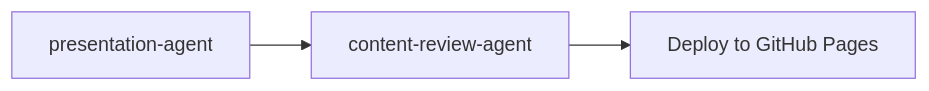
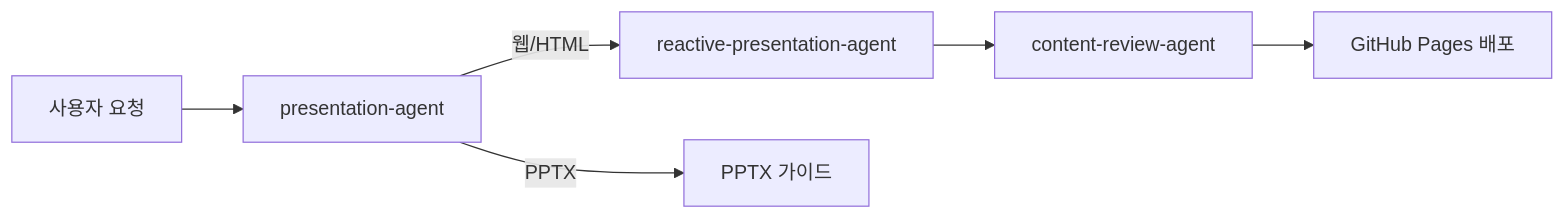
Before and after one commit to Atom-oh/oh-my-cloud-skills: the second of 2 diagrams in docs/docs/aws-content-plugin/agents/presentation-agent.md, drawn with Mermaid. The commit also changed other lines of this file and 146 other files, not shown here.

````diff
--- a/docs/docs/aws-content-plugin/agents/presentation-agent.md
+++ b/docs/docs/aws-content-plugin/agents/presentation-agent.md
@@ -141,5 +66,8 @@
 ```mermaid
 flowchart LR
-    A[presentation-agent] --> B[content-review-agent]
-    B --> C[Deploy to GitHub Pages]
+    A[사용자 요청] --> B[presentation-agent]
+    B -->|웹/HTML| C[reactive-presentation-agent]
+    B -->|PPTX| D[PPTX 가이드]
+    C --> E[content-review-agent]
+    E --> F[GitHub Pages 배포]
 ```
````
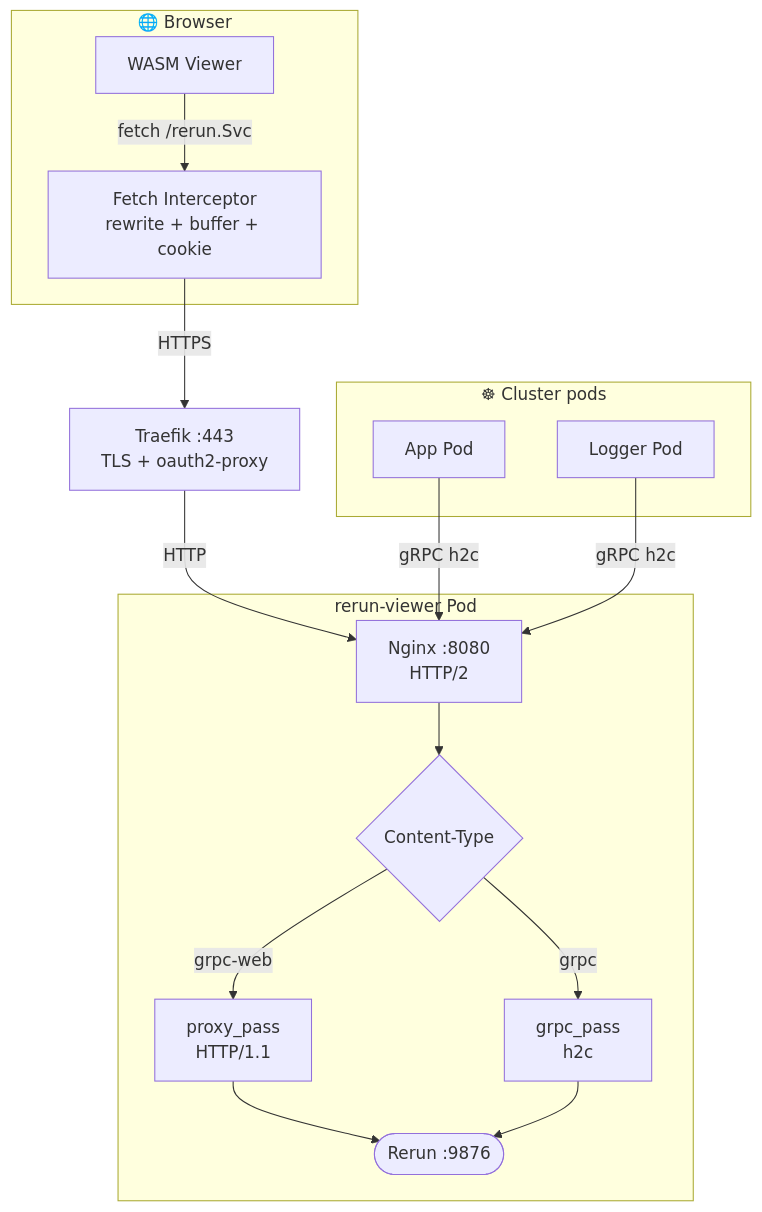
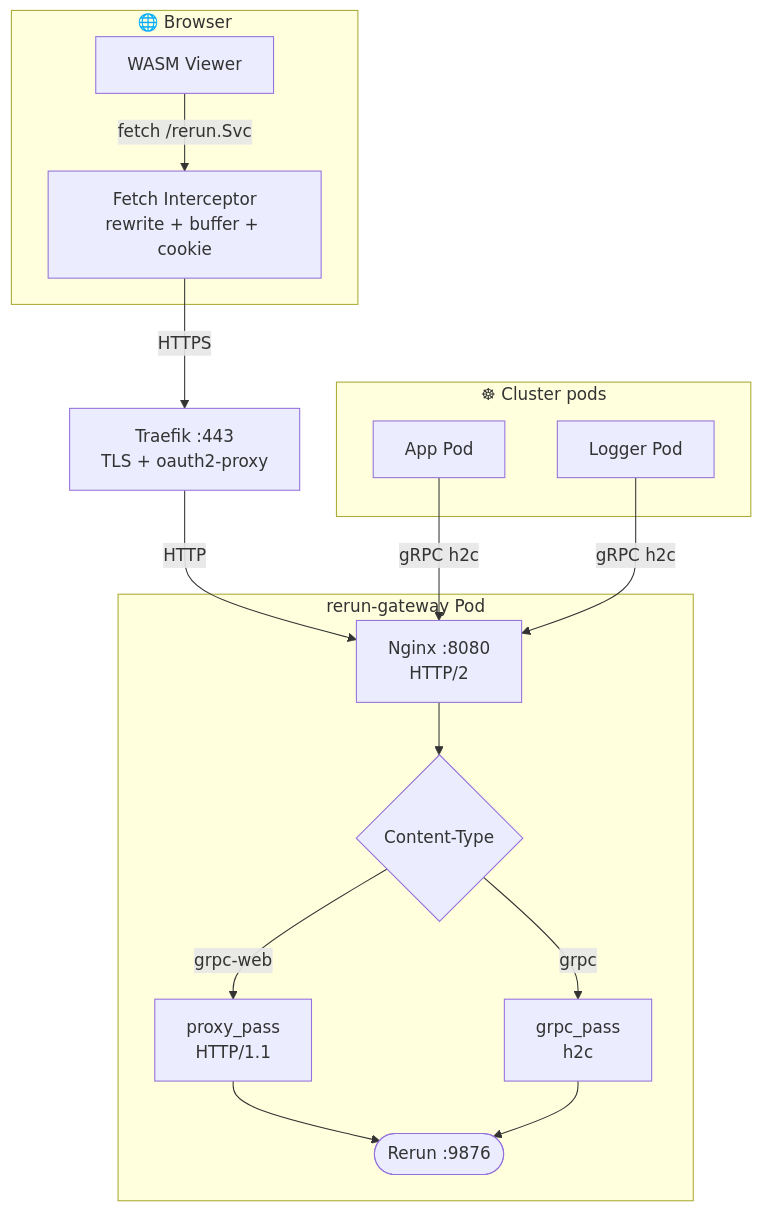
The first of 2 diagrams in README.md (wandelbotsgmbh/rerun-gateway), drawn with Mermaid before and after one commit. The commit also changed other lines of this file and 5 other files, not shown here.

First line of the commit message:
docs: rename deployed app from rerun-viewer to rerun-gateway

````diff
--- a/README.md
+++ b/README.md
@@ -22,26 +22,26 @@
 ```mermaid
 flowchart TB
     subgraph BROWSER["🌐 Browser"]
         WASM["WASM Viewer"] -->|"fetch /rerun.Svc"| FETCH["Fetch Interceptor<br/>rewrite + buffer + cookie"]
     end
 
     subgraph PODS["☸ Cluster pods"]
         APP["App Pod"]
         LOGGER["Logger Pod"]
     end
 
     TLS["Traefik :443<br/>TLS + oauth2-proxy"]
 
-    subgraph VIEWER["rerun-viewer Pod"]
+    subgraph VIEWER["rerun-gateway Pod"]
         NGINX["Nginx :8080<br/>HTTP/2"] --> MAP{"Content-Type"}
         MAP -->|"grpc-web"| WEB["proxy_pass<br/>HTTP/1.1"]
         MAP -->|"grpc"| NATIVE["grpc_pass<br/>h2c"]
         WEB --> RERUN(["Rerun :9876"])
         NATIVE --> RERUN
     end
 
     FETCH -->|"HTTPS"| TLS
     TLS -->|"HTTP"| NGINX
     APP -->|"gRPC h2c"| NGINX
     LOGGER -->|"gRPC h2c"| NGINX
 ```
````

- - - -

* Problem description: Beginning with the line containing "F[GitHub Pages 배포]" and ending with the last line of the data, output those lines exactly and nothing more. Omit every picture.

* Answer to this task:
+    E --> F[GitHub Pages 배포]
 ```
````
The first of 2 diagrams in README.md (wandelbotsgmbh/rerun-gateway), drawn with Mermaid before and after one commit. The commit also changed other lines of this file and 5 other files, not shown here.

First line of the commit message:
docs: rename deployed app from rerun-viewer to rerun-gateway

````diff
--- a/README.md
+++ b/README.md
@@ -22,26 +22,26 @@
 ```mermaid
 flowchart TB
     subgraph BROWSER["🌐 Browser"]
         WASM["WASM Viewer"] -->|"fetch /rerun.Svc"| FETCH["Fetch Interceptor<br/>rewrite + buffer + cookie"]
     end
 
     subgraph PODS["☸ Cluster pods"]
         APP["App Pod"]
         LOGGER["Logger Pod"]
     end
 
     TLS["Traefik :443<br/>TLS + oauth2-proxy"]
 
-    subgraph VIEWER["rerun-viewer Pod"]
+    subgraph VIEWER["rerun-gateway Pod"]
         NGINX["Nginx :8080<br/>HTTP/2"] --> MAP{"Content-Type"}
         MAP -->|"grpc-web"| WEB["proxy_pass<br/>HTTP/1.1"]
         MAP -->|"grpc"| NATIVE["grpc_pass<br/>h2c"]
         WEB --> RERUN(["Rerun :9876"])
         NATIVE --> RERUN
     end
 
     FETCH -->|"HTTPS"| TLS
     TLS -->|"HTTP"| NGINX
     APP -->|"gRPC h2c"| NGINX
     LOGGER -->|"gRPC h2c"| NGINX
 ```
````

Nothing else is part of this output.